WHAT YOU SHOULD DO. Output the data below line for line, exactly, up to and including the line where "It will be replaced" appears.

++++++++++++++++++++

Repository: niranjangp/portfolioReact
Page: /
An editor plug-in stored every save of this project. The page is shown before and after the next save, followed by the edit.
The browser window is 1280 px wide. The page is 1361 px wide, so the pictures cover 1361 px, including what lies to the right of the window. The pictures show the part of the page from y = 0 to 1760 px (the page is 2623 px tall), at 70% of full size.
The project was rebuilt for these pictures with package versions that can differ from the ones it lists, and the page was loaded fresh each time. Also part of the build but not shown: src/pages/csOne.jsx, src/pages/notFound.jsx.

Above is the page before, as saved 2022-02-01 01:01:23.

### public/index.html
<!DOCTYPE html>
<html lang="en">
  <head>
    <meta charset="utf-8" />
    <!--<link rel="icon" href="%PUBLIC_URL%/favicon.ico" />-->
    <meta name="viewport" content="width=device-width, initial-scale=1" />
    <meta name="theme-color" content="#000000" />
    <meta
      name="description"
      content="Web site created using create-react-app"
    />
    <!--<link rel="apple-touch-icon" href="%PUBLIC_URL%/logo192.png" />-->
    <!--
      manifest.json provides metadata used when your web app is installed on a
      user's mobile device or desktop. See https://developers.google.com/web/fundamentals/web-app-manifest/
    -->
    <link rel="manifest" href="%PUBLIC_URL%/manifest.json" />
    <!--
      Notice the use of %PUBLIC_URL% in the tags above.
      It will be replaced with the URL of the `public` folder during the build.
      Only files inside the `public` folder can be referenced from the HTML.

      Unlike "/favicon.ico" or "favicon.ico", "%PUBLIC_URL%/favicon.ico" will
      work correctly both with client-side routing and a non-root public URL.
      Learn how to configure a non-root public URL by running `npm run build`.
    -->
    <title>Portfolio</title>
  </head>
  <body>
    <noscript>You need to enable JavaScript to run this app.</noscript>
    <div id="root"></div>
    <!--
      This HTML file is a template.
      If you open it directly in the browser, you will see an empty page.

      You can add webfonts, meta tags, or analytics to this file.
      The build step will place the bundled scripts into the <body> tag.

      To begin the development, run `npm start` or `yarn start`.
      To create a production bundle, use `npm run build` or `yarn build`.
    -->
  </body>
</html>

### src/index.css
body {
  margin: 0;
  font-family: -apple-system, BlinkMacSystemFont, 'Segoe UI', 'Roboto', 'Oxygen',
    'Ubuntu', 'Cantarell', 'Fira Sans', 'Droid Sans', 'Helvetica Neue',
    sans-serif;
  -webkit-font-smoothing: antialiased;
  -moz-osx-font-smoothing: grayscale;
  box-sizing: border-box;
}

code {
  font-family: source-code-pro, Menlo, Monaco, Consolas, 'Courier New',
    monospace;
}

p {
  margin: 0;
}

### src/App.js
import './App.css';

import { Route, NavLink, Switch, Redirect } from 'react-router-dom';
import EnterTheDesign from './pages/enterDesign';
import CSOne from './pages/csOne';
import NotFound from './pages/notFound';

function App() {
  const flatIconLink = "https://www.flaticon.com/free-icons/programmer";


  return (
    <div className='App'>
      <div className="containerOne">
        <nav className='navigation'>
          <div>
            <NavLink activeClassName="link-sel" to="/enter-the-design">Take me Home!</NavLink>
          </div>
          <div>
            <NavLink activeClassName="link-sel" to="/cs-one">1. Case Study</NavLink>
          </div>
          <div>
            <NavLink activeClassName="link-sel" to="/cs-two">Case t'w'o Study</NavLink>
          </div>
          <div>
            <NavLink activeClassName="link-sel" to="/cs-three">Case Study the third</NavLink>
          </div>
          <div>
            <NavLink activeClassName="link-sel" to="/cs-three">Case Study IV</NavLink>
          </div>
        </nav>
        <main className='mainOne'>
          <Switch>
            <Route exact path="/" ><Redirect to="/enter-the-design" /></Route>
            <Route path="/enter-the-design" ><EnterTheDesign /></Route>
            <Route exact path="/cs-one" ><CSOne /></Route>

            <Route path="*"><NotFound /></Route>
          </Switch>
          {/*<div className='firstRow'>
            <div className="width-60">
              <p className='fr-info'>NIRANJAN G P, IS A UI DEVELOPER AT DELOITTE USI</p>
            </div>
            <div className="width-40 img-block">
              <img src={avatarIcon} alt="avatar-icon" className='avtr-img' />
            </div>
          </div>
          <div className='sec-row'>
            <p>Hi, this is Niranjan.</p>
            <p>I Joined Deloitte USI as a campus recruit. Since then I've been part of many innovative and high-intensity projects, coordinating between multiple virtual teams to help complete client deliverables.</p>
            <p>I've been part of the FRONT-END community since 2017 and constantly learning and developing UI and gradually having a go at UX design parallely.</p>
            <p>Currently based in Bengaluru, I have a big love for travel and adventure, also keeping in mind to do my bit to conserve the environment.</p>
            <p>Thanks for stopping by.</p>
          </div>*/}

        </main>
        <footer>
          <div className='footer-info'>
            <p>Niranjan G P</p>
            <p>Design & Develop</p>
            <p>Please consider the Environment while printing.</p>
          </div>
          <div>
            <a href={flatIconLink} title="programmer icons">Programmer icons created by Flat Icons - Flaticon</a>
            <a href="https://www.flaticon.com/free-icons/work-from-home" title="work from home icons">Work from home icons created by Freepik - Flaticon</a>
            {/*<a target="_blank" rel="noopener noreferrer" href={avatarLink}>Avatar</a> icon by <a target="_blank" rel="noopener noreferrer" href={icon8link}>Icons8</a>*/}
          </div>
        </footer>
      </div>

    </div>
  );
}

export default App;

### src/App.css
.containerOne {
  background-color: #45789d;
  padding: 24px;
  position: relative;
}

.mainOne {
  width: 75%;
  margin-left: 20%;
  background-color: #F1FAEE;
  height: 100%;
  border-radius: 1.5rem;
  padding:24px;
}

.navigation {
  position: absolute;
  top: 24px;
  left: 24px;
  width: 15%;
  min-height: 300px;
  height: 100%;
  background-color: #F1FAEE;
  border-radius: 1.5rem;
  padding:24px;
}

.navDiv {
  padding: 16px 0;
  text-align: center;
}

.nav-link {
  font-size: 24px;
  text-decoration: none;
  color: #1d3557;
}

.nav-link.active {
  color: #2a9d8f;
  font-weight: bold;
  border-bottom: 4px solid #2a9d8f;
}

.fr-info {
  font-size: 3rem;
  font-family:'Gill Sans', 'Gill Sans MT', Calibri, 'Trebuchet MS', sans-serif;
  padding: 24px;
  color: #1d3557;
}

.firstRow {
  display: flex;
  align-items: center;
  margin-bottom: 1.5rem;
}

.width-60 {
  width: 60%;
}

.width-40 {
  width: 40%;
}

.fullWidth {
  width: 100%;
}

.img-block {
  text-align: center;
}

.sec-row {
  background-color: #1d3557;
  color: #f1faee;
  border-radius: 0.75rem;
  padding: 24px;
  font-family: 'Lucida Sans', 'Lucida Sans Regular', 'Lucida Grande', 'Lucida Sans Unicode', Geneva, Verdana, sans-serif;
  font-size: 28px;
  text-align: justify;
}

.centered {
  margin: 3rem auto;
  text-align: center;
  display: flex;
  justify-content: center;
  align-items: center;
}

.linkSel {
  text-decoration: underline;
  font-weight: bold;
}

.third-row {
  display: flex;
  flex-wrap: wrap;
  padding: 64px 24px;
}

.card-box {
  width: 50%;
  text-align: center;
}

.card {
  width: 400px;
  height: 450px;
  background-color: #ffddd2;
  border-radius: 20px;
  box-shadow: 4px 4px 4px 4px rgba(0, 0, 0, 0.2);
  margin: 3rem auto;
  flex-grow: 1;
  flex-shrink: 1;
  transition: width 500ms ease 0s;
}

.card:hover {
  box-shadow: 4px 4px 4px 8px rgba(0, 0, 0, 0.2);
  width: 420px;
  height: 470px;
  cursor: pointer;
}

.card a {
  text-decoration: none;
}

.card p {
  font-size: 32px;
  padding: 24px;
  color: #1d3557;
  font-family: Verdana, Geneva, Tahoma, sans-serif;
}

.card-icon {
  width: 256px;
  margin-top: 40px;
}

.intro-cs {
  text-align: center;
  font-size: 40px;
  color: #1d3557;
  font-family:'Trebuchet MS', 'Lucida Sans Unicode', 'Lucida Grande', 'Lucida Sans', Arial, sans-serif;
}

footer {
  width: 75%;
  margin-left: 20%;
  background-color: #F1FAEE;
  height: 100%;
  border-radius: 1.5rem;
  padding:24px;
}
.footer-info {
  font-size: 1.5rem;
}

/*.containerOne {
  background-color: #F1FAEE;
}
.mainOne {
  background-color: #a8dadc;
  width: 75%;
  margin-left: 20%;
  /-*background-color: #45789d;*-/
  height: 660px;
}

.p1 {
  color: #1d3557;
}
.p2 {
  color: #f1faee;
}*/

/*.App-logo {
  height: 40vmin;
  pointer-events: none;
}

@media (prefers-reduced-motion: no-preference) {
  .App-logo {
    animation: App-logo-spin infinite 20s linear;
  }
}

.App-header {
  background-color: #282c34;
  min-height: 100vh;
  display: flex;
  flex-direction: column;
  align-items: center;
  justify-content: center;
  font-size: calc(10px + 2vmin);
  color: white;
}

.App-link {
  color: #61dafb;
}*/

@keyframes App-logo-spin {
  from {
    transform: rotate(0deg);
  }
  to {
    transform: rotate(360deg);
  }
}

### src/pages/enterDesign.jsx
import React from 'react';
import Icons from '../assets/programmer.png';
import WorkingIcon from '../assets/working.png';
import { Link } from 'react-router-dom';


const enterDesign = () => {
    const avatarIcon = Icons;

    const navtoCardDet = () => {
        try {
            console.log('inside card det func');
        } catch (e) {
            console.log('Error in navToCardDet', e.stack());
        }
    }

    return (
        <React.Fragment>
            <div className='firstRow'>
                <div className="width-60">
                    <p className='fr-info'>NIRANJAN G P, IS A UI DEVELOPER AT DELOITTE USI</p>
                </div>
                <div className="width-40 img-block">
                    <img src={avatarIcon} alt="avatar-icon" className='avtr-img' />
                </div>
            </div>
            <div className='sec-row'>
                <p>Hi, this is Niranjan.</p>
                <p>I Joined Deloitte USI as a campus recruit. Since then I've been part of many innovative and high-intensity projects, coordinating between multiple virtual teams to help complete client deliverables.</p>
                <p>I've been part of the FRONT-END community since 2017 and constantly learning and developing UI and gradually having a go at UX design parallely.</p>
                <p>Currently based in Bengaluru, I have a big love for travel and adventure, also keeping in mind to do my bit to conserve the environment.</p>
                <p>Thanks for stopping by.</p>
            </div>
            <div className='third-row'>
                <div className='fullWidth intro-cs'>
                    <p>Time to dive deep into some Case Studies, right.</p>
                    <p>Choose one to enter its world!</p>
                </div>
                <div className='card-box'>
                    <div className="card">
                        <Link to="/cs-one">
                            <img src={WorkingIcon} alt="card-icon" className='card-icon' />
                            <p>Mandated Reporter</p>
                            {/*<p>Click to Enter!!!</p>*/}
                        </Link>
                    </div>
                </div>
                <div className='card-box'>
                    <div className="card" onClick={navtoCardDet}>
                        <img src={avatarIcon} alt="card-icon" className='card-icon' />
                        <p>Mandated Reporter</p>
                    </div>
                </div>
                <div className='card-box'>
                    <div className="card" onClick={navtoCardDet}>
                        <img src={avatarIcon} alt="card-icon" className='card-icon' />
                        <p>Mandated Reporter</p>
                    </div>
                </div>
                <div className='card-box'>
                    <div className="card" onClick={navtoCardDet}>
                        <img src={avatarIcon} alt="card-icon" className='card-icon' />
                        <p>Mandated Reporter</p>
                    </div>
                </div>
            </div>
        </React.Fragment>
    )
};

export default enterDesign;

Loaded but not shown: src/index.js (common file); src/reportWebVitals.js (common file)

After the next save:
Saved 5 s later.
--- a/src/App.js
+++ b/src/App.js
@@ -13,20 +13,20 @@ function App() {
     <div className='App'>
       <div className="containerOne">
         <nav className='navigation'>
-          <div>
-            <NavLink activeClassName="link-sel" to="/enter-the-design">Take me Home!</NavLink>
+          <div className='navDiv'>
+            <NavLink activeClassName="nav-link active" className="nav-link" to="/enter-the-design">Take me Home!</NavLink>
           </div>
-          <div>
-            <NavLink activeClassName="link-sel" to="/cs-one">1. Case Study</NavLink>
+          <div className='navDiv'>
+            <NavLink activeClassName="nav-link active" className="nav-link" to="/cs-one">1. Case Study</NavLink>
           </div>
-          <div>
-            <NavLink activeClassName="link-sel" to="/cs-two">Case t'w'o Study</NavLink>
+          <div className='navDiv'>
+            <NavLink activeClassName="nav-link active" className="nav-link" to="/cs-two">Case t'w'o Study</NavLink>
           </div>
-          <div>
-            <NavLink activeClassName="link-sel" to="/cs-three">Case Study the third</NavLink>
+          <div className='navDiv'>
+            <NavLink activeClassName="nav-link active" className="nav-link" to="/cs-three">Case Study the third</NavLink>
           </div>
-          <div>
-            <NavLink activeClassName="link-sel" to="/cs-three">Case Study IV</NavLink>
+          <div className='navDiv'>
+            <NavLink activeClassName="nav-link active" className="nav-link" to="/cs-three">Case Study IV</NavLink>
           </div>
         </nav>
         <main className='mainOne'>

++++++++++++++++++++

RESULT FOR THIS TASK.
Repository: niranjangp/portfolioReact
Page: /
An editor plug-in stored every save of this project. The page is shown before and after the next save, followed by the edit.
The browser window is 1280 px wide. The page is 1361 px wide, so the pictures cover 1361 px, including what lies to the right of the window. The pictures show the part of the page from y = 0 to 1760 px (the page is 2623 px tall), at 70% of full size.
The project was rebuilt for these pictures with package versions that can differ from the ones it lists, and the page was loaded fresh each time. Also part of the build but not shown: src/pages/csOne.jsx, src/pages/notFound.jsx.

Above is the page before, as saved 2022-02-01 01:01:23.

### public/index.html
<!DOCTYPE html>
<html lang="en">
  <head>
    <meta charset="utf-8" />
    <!--<link rel="icon" href="%PUBLIC_URL%/favicon.ico" />-->
    <meta name="viewport" content="width=device-width, initial-scale=1" />
    <meta name="theme-color" content="#000000" />
    <meta
      name="description"
      content="Web site created using create-react-app"
    />
    <!--<link rel="apple-touch-icon" href="%PUBLIC_URL%/logo192.png" />-->
    <!--
      manifest.json provides metadata used when your web app is installed on a
      user's mobile device or desktop. See https://developers.google.com/web/fundamentals/web-app-manifest/
    -->
    <link rel="manifest" href="%PUBLIC_URL%/manifest.json" />
    <!--
      Notice the use of %PUBLIC_URL% in the tags above.
      It will be replaced with the URL of the `public` folder during the build.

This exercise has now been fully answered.